"Once again, the majority of philanthropic resources allocated to fighting the epidemic is concentrated among a handful of donors," said FCAA executive director John Barnes. "The top twenty funders accounted for 87 percent of 2016 resources. In fact, without the two largest funders — [the] Gates Foundation and Gilead Sciences, which, together, represent over half of all funding in 2016 — total giving to HIV/AIDS among all other private funders decreased 5 percent."

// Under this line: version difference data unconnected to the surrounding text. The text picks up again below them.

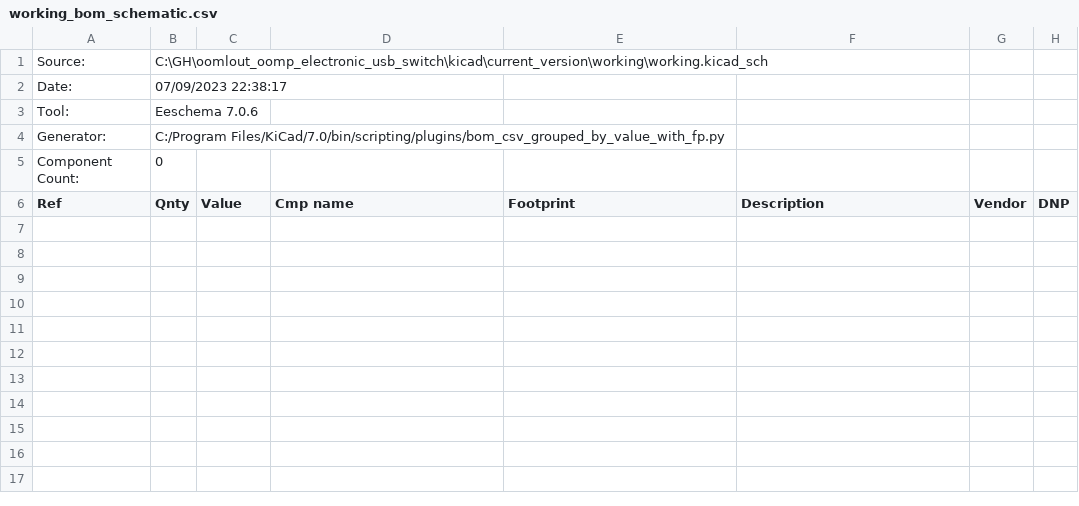
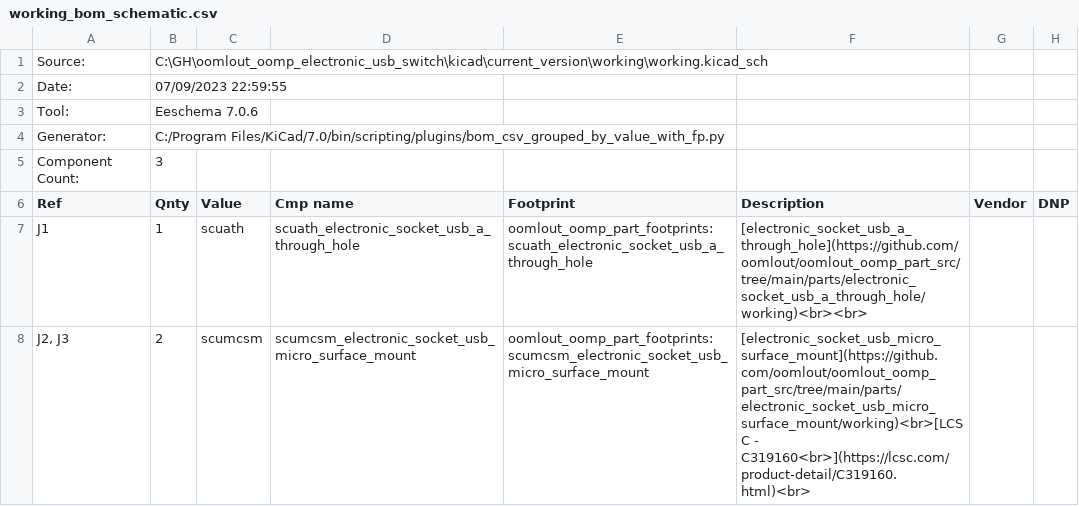
Before and after one commit to oomlout/oomlout_oomp_electronic_project_usb_switch, a CSV file: kicad/current_version/working/working_bom_schematic.csv, drawn as a sheet.

```diff
--- a/kicad/current_version/working/working_bom_schematic.csv
+++ b/kicad/current_version/working/working_bom_schematic.csv
@@ -1,6 +1,8 @@
 "Source:","C:\GH\oomlout_oomp_electronic_usb_switch\kicad\current_version\working\working.kicad_sch"
-"Date:","07/09/2023 22:38:17"
+"Date:","07/09/2023 22:59:55"
 "Tool:","Eeschema 7.0.6"
 "Generator:","C:/Program Files/KiCad/7.0/bin/scripting/plugins/bom_csv_grouped_by_value_with_fp.py"
-"Component Count:","0"
+"Component Count:","3"
 "Ref","Qnty","Value","Cmp name","Footprint","Description","Vendor","DNP"
+"J1","1","scuath","scuath_electronic_socket_usb_a_through_hole","oomlout_oomp_part_footprints:scuath_electronic_socket_usb_a_through_hole","[electronic_socket_usb_a_through_hole](https://github.com/oomlout/oomlout_oomp_part_src/tree/main/parts/electronic_socket_usb_a_through_hole/working)<br><br>","",""
+"J2, J3","2","scumcsm","scumcsm_electronic_socket_usb_micro_surface_mount","oomlout_oomp_part_footprints:scumcsm_electronic_socket_usb_micro_surface_mount","[electronic_socket_usb_micro_surface_mount](https://github.com/oomlout/oomlout_oomp_part_src/tree/main/parts/electronic_socket_usb_micro_surface_mount/working)<br>[LCSC - C319160<br>](https://lcsc.com/product-detail/C319160.html)<br>","",""
```
Also changed, not shown: 23 other files.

The report also found that the top recipient of country-level philanthropic funding for HIV/AIDS initiatives was the U.S., which attracted a record $175 million in HIV/AIDS-related funding, and that funding to low- and middle-income countries totaled $162 million, up 11 percent from 2015. As bilateral funding from donor governments continues to fall, the report notes, the philanthropic sector can play a critical role by supporting pre-exposure prophylaxis (PrEP), advocacy and human rights, key populations (men who have sex with men, people who inject drugs, sex workers, transgender populations), capacity building, and leadership development.

"We cannot allow flagging resources and ill-informed policy to roll back decades of progress," said Channing Wickham, executive director of the Washington AIDS Partnership and chair of the FCAA board. "Now, more than ever, we are calling on the philanthropic sector to increase support and leverage its unique abilities to respond to HIV and AIDS."